Next was a report that life from Earth may have been sent via the Chicxulub impact – the asteroid largely blamed for the extinction of the dinosaurs (bad comet, don’t extinct things) – to Mars. Apparently, Chicxulub hit Earth so hard that it sent “debris hurtling into space”. Debris that Earth organisms could have hitched a ride on before eventually smashing into Mars.
Three meters of rock is enough to shield microbes from the sun’s radiation, though I’d imagine travelling encased in rock is the universe’s equivalent of economy class. And I complain about lack of leg room.
But, these examples give hope to those who believe in other life in the universe. The prior existence of water shows that even if a planet does not currently have life, life may have existed there at some point, and the Chicxulub Debris shows how life surmounts the vast reaches of space.
Given these and other examples, it’s fairly logical to conclude that life has existed at some point somewhere in the great vastness of the universe. But “are we alone in the uni- verse?” is a bit of a time sensitive question, isn’t it? While it would be mind-blowing to learn that life existed on Mars in the past, it would be absolutely brain-imploding to have the Curiosity Rover send back a selfie giving the peace sign with an actual alien.
And that’s the thing about the question of whether we are alone: it’s not only the search for life, it’s the search for life in the universe that can impact us now. Because humans are an impatient species.
Watching TV, you’ll see any number of bleary-eyed individuals claiming to have seen, been abducted by, and even dated extraterrestrials. Fairly dubious to say the least, this is where I differ in opinion. There may have been, and may currently be, other life in the universe, but not necessarily other life in the universe that can impact us right now.
The vastness of the universe is immeasurable. Astronomer Pete Edwards says, “there are as many stars in the universe as there are grains of sand on the Earth”; which is to say, there’s a whole lot of stars.
Many of these stars have their own orbiting bodies so all you have to do is multiply the average number of planets per star with the amount of sand on earth and you’ll get the number of planets. Yeah, that’s a number with a whole lot of zeroes on the end. In a universe that big, it is ludicrous to think that life – no matter how obscure, or how lucky the conditions have to be – didn’t or doesn’t exist.
Now the universe has been around for roughly 13.8 billion years, a duration so long that it is largely incomprehensible. Just to throw more incomprehensible numbers at you, humans have been on Earth for about 200,000 years, which is about 0.00014% of the total time that the universe has been around. That is a really small percentage. We are the mayflies of the cosmos.
Now consider that the “other life” most folks picture finding is sentient – that is thinking, emotional, rational – and usually carrying laser weapons, but let’s forget about that last part. Life doesn’t need to be sentient to be successful, look at the trusty cockroach who has been around for 300 million years and has a track record of evolutionary success that humans aren’t even close to matching.

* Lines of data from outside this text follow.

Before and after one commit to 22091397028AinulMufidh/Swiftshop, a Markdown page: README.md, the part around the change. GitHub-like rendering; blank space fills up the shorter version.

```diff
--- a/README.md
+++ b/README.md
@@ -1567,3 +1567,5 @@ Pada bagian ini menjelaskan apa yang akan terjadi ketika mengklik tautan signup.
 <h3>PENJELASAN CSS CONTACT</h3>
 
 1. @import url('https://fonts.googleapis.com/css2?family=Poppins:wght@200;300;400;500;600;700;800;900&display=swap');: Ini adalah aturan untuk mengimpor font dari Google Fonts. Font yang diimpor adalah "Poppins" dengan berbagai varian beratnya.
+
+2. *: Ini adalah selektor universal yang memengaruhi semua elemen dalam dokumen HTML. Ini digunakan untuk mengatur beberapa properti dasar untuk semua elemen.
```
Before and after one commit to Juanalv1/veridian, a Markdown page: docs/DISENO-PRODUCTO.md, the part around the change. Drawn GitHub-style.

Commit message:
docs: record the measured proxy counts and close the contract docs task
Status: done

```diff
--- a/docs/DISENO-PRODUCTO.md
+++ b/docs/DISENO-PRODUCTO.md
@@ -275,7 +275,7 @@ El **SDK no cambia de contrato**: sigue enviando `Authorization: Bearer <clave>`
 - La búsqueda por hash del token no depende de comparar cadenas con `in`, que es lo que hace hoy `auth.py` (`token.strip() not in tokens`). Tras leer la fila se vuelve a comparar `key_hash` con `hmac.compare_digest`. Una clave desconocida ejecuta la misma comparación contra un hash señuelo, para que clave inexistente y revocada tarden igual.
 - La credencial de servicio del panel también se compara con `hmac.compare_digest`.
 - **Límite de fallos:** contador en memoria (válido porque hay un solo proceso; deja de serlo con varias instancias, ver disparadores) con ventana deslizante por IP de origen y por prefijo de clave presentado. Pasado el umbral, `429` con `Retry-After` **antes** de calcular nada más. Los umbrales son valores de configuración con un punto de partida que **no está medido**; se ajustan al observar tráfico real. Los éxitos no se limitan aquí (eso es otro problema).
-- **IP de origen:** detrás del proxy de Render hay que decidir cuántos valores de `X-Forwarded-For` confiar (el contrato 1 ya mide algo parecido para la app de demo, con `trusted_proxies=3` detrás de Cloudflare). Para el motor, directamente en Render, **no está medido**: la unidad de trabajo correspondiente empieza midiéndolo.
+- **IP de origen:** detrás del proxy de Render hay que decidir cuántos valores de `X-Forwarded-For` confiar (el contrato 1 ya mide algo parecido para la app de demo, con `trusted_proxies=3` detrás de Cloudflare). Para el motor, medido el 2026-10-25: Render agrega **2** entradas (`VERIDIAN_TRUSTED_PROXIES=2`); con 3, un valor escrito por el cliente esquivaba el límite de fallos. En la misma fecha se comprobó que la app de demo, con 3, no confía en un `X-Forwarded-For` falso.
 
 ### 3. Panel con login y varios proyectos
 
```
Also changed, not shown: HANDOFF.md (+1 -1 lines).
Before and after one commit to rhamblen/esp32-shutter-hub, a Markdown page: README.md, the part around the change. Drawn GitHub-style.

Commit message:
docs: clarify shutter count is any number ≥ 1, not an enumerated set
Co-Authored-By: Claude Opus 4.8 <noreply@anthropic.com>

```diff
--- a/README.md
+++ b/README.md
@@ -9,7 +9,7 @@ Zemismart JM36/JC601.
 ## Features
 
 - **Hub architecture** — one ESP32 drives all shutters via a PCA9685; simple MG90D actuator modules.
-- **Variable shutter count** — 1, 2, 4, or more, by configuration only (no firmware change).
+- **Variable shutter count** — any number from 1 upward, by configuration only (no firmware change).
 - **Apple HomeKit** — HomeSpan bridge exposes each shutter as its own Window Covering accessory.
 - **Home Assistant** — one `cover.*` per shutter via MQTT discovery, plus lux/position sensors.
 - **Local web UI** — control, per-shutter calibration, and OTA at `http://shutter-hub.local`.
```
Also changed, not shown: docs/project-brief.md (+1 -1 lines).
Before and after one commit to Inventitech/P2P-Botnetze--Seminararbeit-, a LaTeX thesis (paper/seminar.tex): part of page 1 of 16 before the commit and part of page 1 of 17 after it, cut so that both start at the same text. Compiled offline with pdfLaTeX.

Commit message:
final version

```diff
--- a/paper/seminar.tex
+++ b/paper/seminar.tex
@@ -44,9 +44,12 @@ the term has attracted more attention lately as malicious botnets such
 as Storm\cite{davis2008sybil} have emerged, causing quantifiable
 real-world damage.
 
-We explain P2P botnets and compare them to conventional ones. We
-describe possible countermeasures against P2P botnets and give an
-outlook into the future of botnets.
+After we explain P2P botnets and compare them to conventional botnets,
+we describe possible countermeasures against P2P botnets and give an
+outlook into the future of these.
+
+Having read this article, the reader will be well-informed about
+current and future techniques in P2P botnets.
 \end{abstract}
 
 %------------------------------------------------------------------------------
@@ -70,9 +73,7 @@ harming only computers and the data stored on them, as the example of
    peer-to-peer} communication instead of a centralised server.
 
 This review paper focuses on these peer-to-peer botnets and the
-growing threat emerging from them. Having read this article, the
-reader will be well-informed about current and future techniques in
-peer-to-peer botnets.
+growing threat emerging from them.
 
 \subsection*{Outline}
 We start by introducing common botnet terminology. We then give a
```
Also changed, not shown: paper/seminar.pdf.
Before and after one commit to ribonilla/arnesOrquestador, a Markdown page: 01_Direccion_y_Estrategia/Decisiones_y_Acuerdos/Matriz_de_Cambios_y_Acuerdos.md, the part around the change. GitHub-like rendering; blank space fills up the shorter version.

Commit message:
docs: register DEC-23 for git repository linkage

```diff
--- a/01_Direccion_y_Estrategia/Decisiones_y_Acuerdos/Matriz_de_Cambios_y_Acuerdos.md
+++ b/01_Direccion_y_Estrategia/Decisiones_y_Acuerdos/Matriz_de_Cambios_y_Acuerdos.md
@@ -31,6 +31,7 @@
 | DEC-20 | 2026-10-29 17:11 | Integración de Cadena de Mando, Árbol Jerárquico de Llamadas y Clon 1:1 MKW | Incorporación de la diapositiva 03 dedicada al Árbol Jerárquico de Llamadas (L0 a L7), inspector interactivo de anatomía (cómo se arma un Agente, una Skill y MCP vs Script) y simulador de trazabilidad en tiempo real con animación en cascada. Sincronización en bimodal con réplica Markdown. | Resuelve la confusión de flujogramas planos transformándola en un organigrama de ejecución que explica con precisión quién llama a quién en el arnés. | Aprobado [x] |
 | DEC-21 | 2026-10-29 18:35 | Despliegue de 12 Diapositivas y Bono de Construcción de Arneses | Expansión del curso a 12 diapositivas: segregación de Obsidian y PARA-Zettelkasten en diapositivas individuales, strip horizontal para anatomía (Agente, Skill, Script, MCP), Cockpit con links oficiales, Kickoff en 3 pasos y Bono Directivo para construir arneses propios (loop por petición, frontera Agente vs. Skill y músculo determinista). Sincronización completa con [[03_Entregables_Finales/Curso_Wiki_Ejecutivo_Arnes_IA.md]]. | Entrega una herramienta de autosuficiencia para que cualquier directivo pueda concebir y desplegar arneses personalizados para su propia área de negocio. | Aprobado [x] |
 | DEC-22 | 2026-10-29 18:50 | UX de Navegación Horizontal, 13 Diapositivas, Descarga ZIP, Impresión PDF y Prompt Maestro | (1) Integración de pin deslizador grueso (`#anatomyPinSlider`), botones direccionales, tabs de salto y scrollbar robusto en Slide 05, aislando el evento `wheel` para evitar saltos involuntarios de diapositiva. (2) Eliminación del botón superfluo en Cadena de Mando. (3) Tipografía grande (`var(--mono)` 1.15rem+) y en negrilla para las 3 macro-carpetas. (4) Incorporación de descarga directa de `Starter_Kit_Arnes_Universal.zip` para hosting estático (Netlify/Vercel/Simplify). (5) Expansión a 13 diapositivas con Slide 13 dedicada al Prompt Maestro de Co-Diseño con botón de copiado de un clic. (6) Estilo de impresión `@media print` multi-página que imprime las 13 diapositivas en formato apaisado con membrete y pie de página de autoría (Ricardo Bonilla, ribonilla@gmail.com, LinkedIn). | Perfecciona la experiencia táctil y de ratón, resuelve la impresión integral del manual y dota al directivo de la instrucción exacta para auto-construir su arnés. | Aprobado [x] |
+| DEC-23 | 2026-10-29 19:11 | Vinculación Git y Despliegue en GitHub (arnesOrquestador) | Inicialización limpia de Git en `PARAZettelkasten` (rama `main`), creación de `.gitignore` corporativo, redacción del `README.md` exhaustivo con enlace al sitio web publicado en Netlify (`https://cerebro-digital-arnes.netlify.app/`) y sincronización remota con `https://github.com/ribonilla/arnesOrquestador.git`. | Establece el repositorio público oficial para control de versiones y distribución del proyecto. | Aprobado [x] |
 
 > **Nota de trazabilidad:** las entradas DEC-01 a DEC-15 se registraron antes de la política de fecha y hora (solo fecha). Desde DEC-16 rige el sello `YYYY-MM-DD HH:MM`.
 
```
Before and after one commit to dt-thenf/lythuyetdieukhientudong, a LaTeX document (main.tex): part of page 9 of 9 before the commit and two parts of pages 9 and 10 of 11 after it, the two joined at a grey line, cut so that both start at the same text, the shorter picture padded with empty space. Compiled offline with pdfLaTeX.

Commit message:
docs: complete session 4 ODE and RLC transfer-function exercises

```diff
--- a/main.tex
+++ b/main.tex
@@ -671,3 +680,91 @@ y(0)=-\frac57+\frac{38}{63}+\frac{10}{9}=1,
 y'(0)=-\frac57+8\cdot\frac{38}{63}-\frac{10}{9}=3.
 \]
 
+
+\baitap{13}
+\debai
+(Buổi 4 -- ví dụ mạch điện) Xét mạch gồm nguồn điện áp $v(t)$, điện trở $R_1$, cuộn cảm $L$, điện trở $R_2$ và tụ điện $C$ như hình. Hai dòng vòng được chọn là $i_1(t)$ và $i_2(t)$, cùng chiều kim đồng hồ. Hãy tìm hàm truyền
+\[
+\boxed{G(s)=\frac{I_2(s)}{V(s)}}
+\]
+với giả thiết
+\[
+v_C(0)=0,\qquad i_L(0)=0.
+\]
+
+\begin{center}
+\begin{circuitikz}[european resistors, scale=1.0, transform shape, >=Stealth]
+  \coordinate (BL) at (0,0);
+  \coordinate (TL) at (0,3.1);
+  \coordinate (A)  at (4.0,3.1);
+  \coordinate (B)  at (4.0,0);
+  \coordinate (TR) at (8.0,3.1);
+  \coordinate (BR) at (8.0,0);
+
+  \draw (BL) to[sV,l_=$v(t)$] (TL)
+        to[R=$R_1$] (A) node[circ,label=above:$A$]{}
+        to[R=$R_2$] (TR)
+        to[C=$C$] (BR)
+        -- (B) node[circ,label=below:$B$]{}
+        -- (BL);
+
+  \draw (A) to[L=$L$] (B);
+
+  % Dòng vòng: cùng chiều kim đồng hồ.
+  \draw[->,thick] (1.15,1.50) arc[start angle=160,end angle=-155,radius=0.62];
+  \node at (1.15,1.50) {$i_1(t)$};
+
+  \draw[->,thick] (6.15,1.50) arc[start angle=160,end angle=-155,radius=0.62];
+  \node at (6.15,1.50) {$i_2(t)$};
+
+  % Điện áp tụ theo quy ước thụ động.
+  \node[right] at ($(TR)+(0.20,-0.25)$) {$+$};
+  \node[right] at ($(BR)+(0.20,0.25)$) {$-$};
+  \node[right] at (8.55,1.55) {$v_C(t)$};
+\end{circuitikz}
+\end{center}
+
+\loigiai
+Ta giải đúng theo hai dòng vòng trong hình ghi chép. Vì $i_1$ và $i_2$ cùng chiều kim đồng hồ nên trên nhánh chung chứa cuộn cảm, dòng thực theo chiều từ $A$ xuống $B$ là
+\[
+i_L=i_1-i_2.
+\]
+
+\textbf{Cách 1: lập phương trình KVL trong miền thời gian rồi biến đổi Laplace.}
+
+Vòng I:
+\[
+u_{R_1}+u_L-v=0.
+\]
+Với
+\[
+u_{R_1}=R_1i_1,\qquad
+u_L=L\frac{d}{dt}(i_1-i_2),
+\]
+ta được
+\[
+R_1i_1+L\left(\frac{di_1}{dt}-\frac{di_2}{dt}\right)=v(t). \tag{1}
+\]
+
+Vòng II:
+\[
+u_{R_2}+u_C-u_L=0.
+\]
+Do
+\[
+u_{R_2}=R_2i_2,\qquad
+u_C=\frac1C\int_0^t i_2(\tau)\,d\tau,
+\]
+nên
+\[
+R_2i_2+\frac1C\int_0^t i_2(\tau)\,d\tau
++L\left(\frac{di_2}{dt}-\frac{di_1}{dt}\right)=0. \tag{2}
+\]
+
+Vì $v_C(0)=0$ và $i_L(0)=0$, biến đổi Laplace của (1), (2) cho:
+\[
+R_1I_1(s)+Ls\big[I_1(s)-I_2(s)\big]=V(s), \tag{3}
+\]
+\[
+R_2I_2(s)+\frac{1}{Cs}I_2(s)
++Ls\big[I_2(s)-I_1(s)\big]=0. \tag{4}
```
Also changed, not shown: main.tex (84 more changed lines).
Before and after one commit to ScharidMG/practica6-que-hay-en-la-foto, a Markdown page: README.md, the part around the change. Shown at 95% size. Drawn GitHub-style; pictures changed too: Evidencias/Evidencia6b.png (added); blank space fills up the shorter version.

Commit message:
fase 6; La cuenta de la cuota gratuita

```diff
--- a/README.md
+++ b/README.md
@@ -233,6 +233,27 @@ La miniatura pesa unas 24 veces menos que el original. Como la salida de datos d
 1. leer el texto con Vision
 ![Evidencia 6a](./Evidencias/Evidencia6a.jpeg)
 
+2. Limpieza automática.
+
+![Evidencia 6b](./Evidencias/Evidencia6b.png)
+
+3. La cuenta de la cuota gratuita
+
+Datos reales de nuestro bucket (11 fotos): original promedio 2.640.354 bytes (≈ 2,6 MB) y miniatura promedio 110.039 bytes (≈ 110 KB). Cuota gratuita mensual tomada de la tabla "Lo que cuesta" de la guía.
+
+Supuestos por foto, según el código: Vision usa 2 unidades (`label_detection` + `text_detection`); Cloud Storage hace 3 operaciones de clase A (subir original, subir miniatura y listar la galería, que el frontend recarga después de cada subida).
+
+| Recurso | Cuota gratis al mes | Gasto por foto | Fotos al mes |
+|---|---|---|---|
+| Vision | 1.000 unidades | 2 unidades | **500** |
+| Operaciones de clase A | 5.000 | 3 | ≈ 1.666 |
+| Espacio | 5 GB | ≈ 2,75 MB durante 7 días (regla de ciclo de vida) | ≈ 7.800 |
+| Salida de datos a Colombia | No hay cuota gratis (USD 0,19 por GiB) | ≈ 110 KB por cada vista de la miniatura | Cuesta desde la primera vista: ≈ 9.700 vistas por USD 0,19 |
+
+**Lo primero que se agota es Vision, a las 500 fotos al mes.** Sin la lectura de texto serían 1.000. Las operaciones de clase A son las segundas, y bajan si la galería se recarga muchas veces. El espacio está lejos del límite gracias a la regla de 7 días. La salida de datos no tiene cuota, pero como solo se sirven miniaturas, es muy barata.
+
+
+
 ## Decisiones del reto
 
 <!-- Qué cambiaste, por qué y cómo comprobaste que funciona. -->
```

Being sentient means little to the evolutionary success of a species, so how rare is being sentient in lifeforms? Is being able to think and choose and take selfies on Twitter an evolutionary anomaly? If it is, that makes finding sentient life even more difficult.
The question then becomes: what are our chances of finding other sentient life in this great galactic haystack of time that overlaps ours in terms of not just technology but simple existence?
Taking these three factors – vastness of the universe, the expanse of time, rarity of sentient, technologically-proficient life – I believe that we are, for all intents and purposes, alone in the universe.
But, don’t despair. The same research that led to the theory that the Chicxulub impact could have catapulted Earth life to Mars also has a theory that perhaps a much earlier impact could have catapulted life from Mars to seed Earth. In that case, we’re all Martians and we have to go no further than the mirror to meet a true-life alien.
Is this what an alien looks like? no, it’s just a louse...